*** Input data ***

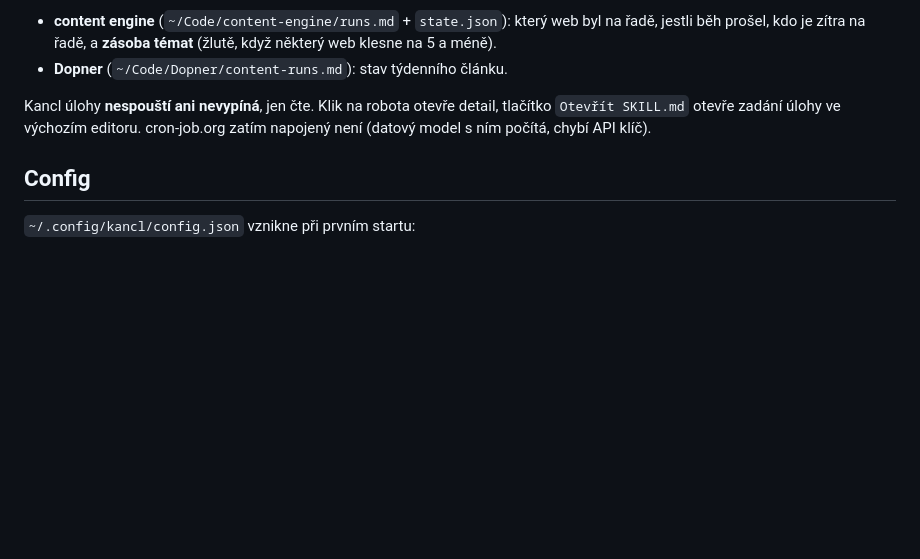
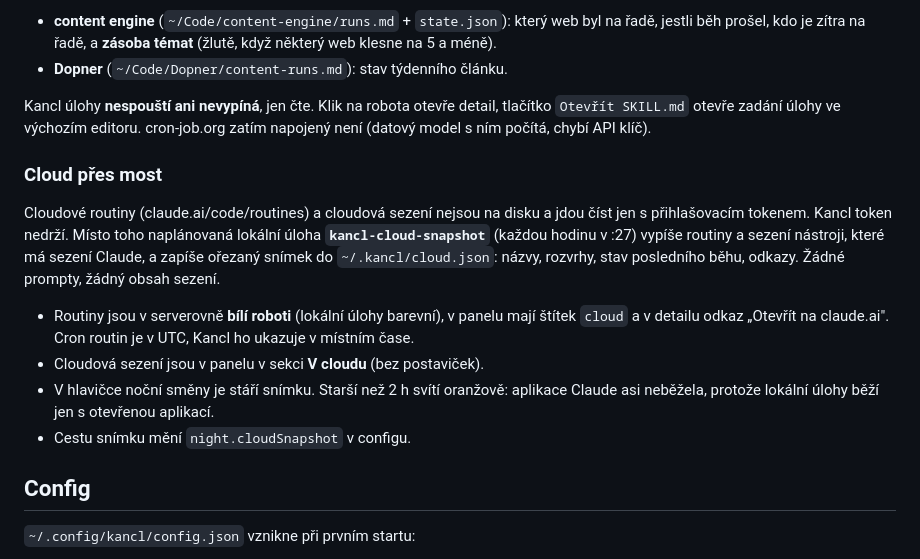
Before and after one commit to davidskoupy/kancl, a Markdown page: README.md, the part around the change. Rendered like a GitHub page; blank space fills up the shorter version.

Commit message:
docs: README — cloud přes most
Co-Authored-By: Claude Fable 5.1 <noreply@anthropic.com>

```diff
--- a/README.md
+++ b/README.md
@@ -106,6 +106,20 @@ Výsledek běhu bere Kancl z logů obsahových enginů:
 Kancl úlohy **nespouští ani nevypíná**, jen čte. Klik na robota otevře detail, tlačítko `Otevřít SKILL.md` otevře
 zadání úlohy ve výchozím editoru. cron-job.org zatím napojený není (datový model s ním počítá, chybí API klíč).
 
+### Cloud přes most
+
+Cloudové routiny (claude.ai/code/routines) a cloudová sezení nejsou na disku a jdou číst jen s přihlašovacím
+tokenem. Kancl token nedrží. Místo toho naplánovaná lokální úloha **`kancl-cloud-snapshot`** (každou hodinu v :27)
+vypíše routiny a sezení nástroji, které má sezení Claude, a zapíše ořezaný snímek do `~/.kancl/cloud.json`:
+názvy, rozvrhy, stav posledního běhu, odkazy. Žádné prompty, žádný obsah sezení.
+
+- Routiny jsou v serverovně **bílí roboti** (lokální úlohy barevní), v panelu mají štítek `cloud`
+  a v detailu odkaz „Otevřít na claude.ai". Cron routin je v UTC, Kancl ho ukazuje v místním čase.
+- Cloudová sezení jsou v panelu v sekci **V cloudu** (bez postaviček).
+- V hlavičce noční směny je stáří snímku. Starší než 2 h svítí oranžově: aplikace Claude asi neběžela,
+  protože lokální úlohy běží jen s otevřenou aplikací.
+- Cestu snímku mění `night.cloudSnapshot` v configu.
+
 ## Config
 
 `~/.config/kancl/config.json` vznikne při prvním startu:
```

*** End of Input data ***

• [Exercise]:
Search the entries for the string "lokální". Copy every line that has it.

• [Response to the task]:
+tokenem. Kancl token nedrží. Místo toho naplánovaná lokální úloha **`kancl-cloud-snapshot`** (každou hodinu v :27)
+- Routiny jsou v serverovně **bílí roboti** (lokální úlohy barevní), v panelu mají štítek `cloud`
+  protože lokální úlohy běží jen s otevřenou aplikací.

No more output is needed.